* _About this task_:
The records below are to be returned exactly as written, minus their pictures.

* _Dataset records_:

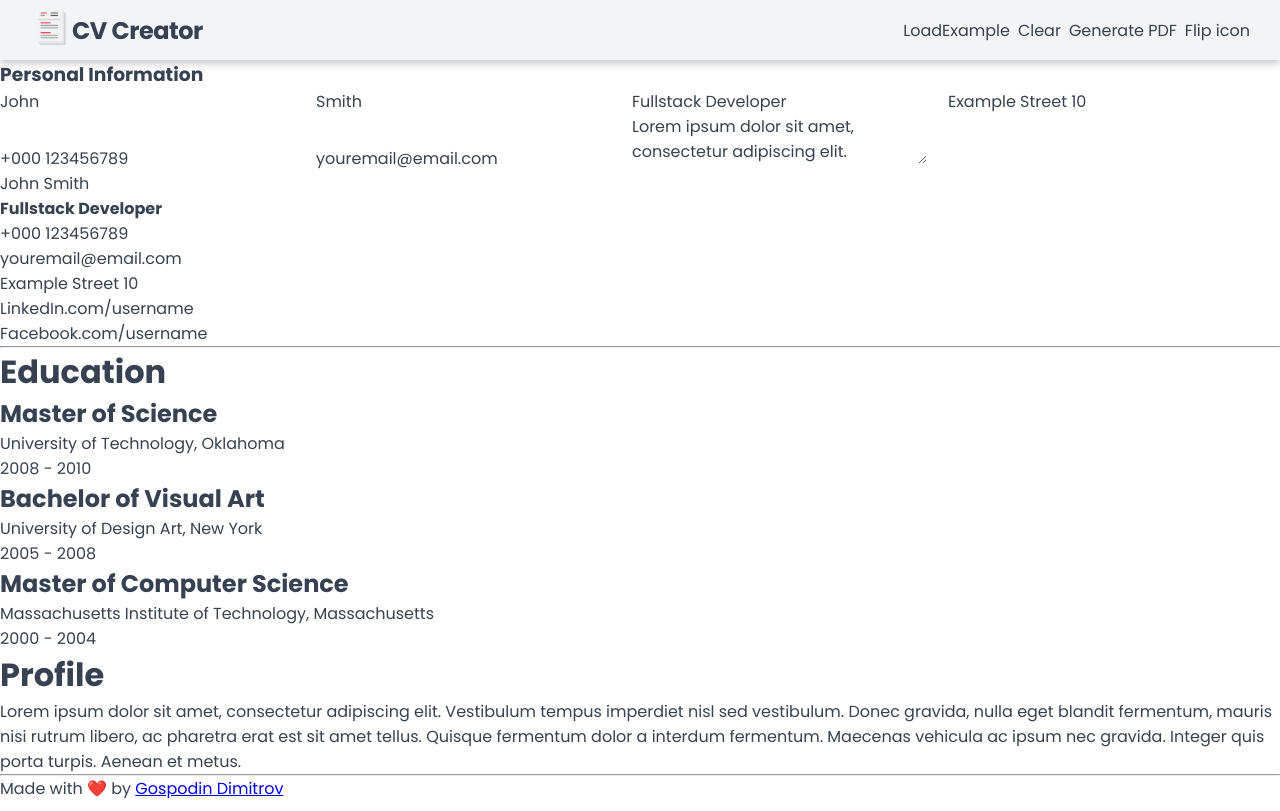
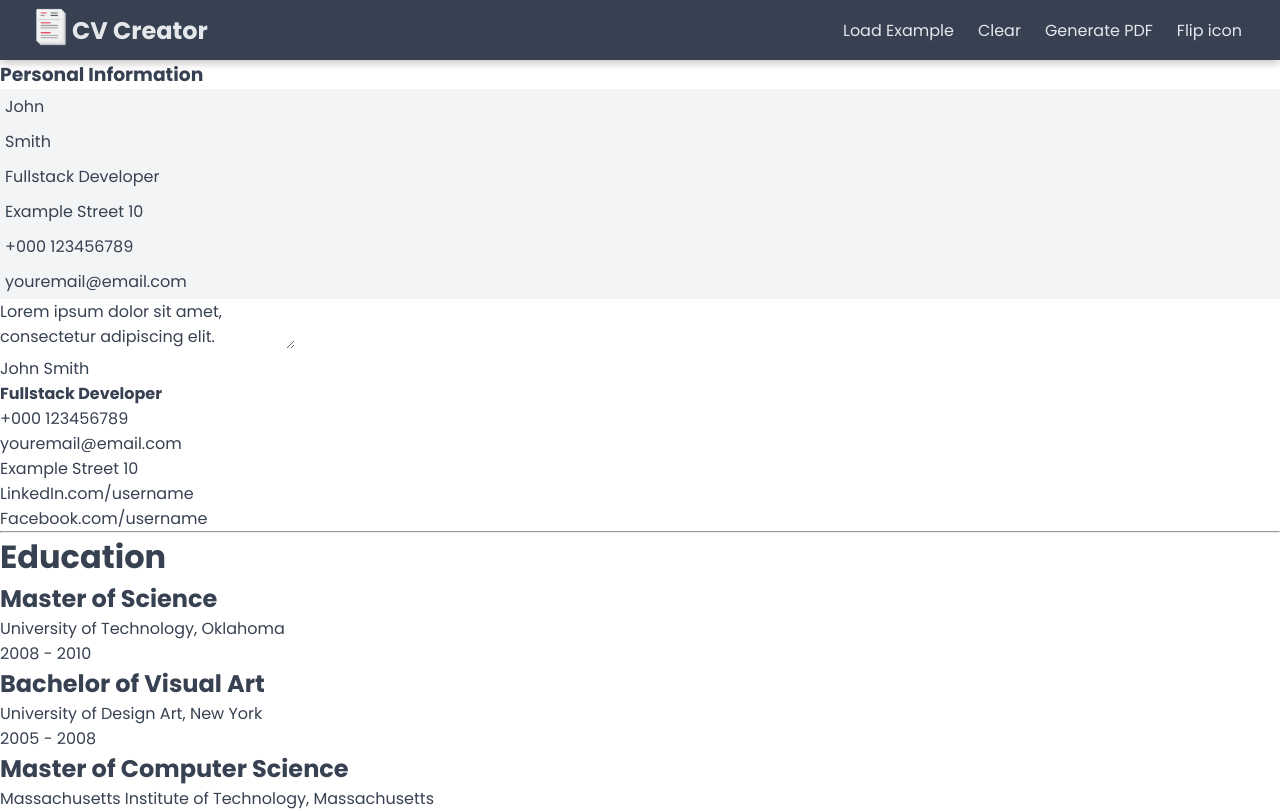
Before and after one commit to GDimitroff/cv-creator, a React (Create React App) app: page / in a window 1280 px wide. Shown: the top 811 px of the page. Built offline with nearby package versions, Linux system fonts and the light colour scheme.

Commit message:
Add header style, footer style

```diff
--- /dev/null
+++ b/src/components/UI/Button.module.css
@@ -0,0 +1,11 @@
+button {
+  font-size: 1.4rem;
+  padding: 0.4rem 0.8rem;
+  transition: 0.2s ease-in-out;
+}
+
+button:hover,
+button:active {
+  color: var(--primary-dark);
+  background: var(--primary-gray);
+}
--- /dev/null
+++ b/src/components/UI/Input.module.css
@@ -0,0 +1,23 @@
+input {
+  width: 100%;
+  font-size: 1.4rem;
+  height: 35px;
+  display: block;
+  padding-inline: 5px;
+  background-color: var(--secondary-light);
+  transition: 0.4s ease-in-out;
+  border-left: 2px solid transparent;
+}
+
+input:focus {
+  background-color: var(--primary-light);
+  border-left: 2px solid var(--primary-dark);
+}
+
+input:-webkit-autofill,
+input:-webkit-autofill::first-line,
+input:-webkit-autofill:hover,
+input:-webkit-autofill:focus,
+input:-webkit-autofill:active {
+  font-family: inherit;
+}
--- a/src/components/core/Footer.js
+++ b/src/components/core/Footer.js
@@ -1,6 +1,8 @@
+import classes from './Footer.module.css';
+
 export default function Footer() {
   return (
-    <footer className="footer">
+    <footer className={classes.footer}>
       <p>
         Made with ❤️ by{' '}
         <a
@@ -13,22 +15,3 @@ export default function Footer() {
     </footer>
   );
 }
-
-// const FooterWrapper = styled.footer`
-//   background-color: ${({ theme }) => theme.colors['dark-300']};
-//   color: ${({ theme }) => theme.colors['light-200']};
-//   text-align: center;
-//   padding: 1rem;
-//   font-size: 1.2rem;
-
-//   a:link,
-//   a:visited {
-//     color: ${({ theme }) => theme.colors['light-100']};
-//     transition: 0.2s ease-in-out;
-//   }
-
-//   a:active,
-//   a:hover {
-//     color: ${({ theme }) => theme.colors['light-300']};
-//   }
-// `;
--- a/src/components/core/Footer.module.css
+++ b/src/components/core/Footer.module.css
@@ -0,0 +1,18 @@
+.footer {
+  background-color: var(--primary-dark);
+  color: var(--secondary-gray);
+  text-align: center;
+  padding: 1rem;
+  font-size: 1.2rem;
+}
+
+a:link,
+a:visited {
+  color: var(--primary-light);
+  transition: 0.2s ease-in-out;
+}
+
+a:active,
+a:hover {
+  color: var(--primary-gray);
+}
--- a/src/components/core/Header.js
+++ b/src/components/core/Header.js
@@ -15,7 +15,7 @@ export default function Header() {
       </div>
       <h1 className={classes.title}>CV Creator</h1>
       <div className={classes.actions}>
-        <Button onClick={ctx.loadExample} text="LoadExample" />
+        <Button onClick={ctx.loadExample} text="Load Example" />
         <Button onClick={ctx.reset} text="Clear" />
         <Button text="Generate PDF" />
         <Button text="Flip icon" />
--- a/src/components/core/Header.module.css
+++ b/src/components/core/Header.module.css
@@ -3,8 +3,8 @@
   align-items: center;
   padding: 1rem 3rem;
   height: 60px;
-  color: var(--primary-dark);
-  background-color: var(--secondary-light);
+  color: var(--secondary-gray);
+  background-color: var(--primary-dark);
   box-shadow: rgba(0, 0, 0, 0.24) 0px 3px 8px;
   position: sticky;
   top: 0;
@@ -22,7 +22,6 @@ img {
 .title {
   font-size: 2.4rem;
   font-weight: 700;
-  letter-spacing: -0.5px;
   margin-right: auto;
 }
 
```
Also changed, not shown: src/components/UI/Button.js (+2 -11 lines), src/components/UI/Input.js (+2 -24 lines).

* _Task output_:
Before and after one commit to GDimitroff/cv-creator, a React (Create React App) app: page / in a window 1280 px wide. Shown: the top 811 px of the page. Built offline with nearby package versions, Linux system fonts and the light colour scheme.

Commit message:
Add header style, footer style

```diff
--- /dev/null
+++ b/src/components/UI/Button.module.css
@@ -0,0 +1,11 @@
+button {
+  font-size: 1.4rem;
+  padding: 0.4rem 0.8rem;
+  transition: 0.2s ease-in-out;
+}
+
+button:hover,
+button:active {
+  color: var(--primary-dark);
+  background: var(--primary-gray);
+}
--- /dev/null
+++ b/src/components/UI/Input.module.css
@@ -0,0 +1,23 @@
+input {
+  width: 100%;
+  font-size: 1.4rem;
+  height: 35px;
+  display: block;
+  padding-inline: 5px;
+  background-color: var(--secondary-light);
+  transition: 0.4s ease-in-out;
+  border-left: 2px solid transparent;
+}
+
+input:focus {
+  background-color: var(--primary-light);
+  border-left: 2px solid var(--primary-dark);
+}
+
+input:-webkit-autofill,
+input:-webkit-autofill::first-line,
+input:-webkit-autofill:hover,
+input:-webkit-autofill:focus,
+input:-webkit-autofill:active {
+  font-family: inherit;
+}
--- a/src/components/core/Footer.js
+++ b/src/components/core/Footer.js
@@ -1,6 +1,8 @@
+import classes from './Footer.module.css';
+
 export default function Footer() {
   return (
-    <footer className="footer">
+    <footer className={classes.footer}>
       <p>
         Made with ❤️ by{' '}
         <a
@@ -13,22 +15,3 @@ export default function Footer() {
     </footer>
   );
 }
-
-// const FooterWrapper = styled.footer`
-//   background-color: ${({ theme }) => theme.colors['dark-300']};
-//   color: ${({ theme }) => theme.colors['light-200']};
-//   text-align: center;
-//   padding: 1rem;
-//   font-size: 1.2rem;
-
-//   a:link,
-//   a:visited {
-//     color: ${({ theme }) => theme.colors['light-100']};
-//     transition: 0.2s ease-in-out;
-//   }
-
-//   a:active,
-//   a:hover {
-//     color: ${({ theme }) => theme.colors['light-300']};
-//   }
-// `;
--- a/src/components/core/Footer.module.css
+++ b/src/components/core/Footer.module.css
@@ -0,0 +1,18 @@
+.footer {
+  background-color: var(--primary-dark);
+  color: var(--secondary-gray);
+  text-align: center;
+  padding: 1rem;
+  font-size: 1.2rem;
+}
+
+a:link,
+a:visited {
+  color: var(--primary-light);
+  transition: 0.2s ease-in-out;
+}
+
+a:active,
+a:hover {
+  color: var(--primary-gray);
+}
--- a/src/components/core/Header.js
+++ b/src/components/core/Header.js
@@ -15,7 +15,7 @@ export default function Header() {
       </div>
       <h1 className={classes.title}>CV Creator</h1>
       <div className={classes.actions}>
-        <Button onClick={ctx.loadExample} text="LoadExample" />
+        <Button onClick={ctx.loadExample} text="Load Example" />
         <Button onClick={ctx.reset} text="Clear" />
         <Button text="Generate PDF" />
         <Button text="Flip icon" />
--- a/src/components/core/Header.module.css
+++ b/src/components/core/Header.module.css
@@ -3,8 +3,8 @@
   align-items: center;
   padding: 1rem 3rem;
   height: 60px;
-  color: var(--primary-dark);
-  background-color: var(--secondary-light);
+  color: var(--secondary-gray);
+  background-color: var(--primary-dark);
   box-shadow: rgba(0, 0, 0, 0.24) 0px 3px 8px;
   position: sticky;
   top: 0;
@@ -22,7 +22,6 @@ img {
 .title {
   font-size: 2.4rem;
   font-weight: 700;
-  letter-spacing: -0.5px;
   margin-right: auto;
 }
 
```
Also changed, not shown: src/components/UI/Button.js (+2 -11 lines), src/components/UI/Input.js (+2 -24 lines).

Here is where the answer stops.